Though the dark bay colt has been on or near the lead in all of his seven career starts, Lukas has plans to "take something off his fastball" for Saturday. Julien Leparoux will be aboard the colt for the first time in an effort to leave Titletown Five with something more in the tank.
"His last two races they put him into the race too much," Lukas said. "I'd like to see him relax about 3-4 lengths off (the pace). I don't think he'll be on the lead and I really don't want him on the lead, either. He's not as one-dimensional as his form is going to show him to be.
"He's a more talented horse than you people realize. Given the right scenario and the right ride he's pretty darn talented."
A Shug by any other name
Programs and media guides may list him by his given name Claude R. McGaughey III, but if there was a time when the trainer of Kentucky Derby winner Orb answered to anything other than Shug, he can't recall.
When asked how his adopted moniker came about, however, the Hall of Famer revealed Wednesday that 62 years in, he's still not sure how his nickname originated.

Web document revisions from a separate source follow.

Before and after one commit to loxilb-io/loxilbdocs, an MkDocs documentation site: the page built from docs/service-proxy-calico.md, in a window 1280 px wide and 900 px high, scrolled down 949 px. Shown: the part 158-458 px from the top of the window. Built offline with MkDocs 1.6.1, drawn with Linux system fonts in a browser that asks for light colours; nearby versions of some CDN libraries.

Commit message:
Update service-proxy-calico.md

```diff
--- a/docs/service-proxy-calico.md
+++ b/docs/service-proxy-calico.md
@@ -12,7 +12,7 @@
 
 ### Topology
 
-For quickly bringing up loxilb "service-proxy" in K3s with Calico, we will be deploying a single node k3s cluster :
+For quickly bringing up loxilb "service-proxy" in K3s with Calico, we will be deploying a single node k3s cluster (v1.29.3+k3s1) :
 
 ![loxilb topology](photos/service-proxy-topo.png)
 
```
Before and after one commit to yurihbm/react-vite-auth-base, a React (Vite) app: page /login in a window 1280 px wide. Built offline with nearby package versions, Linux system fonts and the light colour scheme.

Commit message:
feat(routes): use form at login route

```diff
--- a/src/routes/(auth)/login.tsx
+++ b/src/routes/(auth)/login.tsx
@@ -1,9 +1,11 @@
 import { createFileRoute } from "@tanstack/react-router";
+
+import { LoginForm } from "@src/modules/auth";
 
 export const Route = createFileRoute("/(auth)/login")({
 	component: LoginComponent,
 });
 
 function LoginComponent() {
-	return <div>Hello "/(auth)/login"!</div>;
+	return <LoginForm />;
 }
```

"I have no idea. I'm a "the third" so they had to call me something, but I've never really had a definitive answer from anybody," McGaughey said. "But it wasn't (shortened from) 'Sugar.' I know that."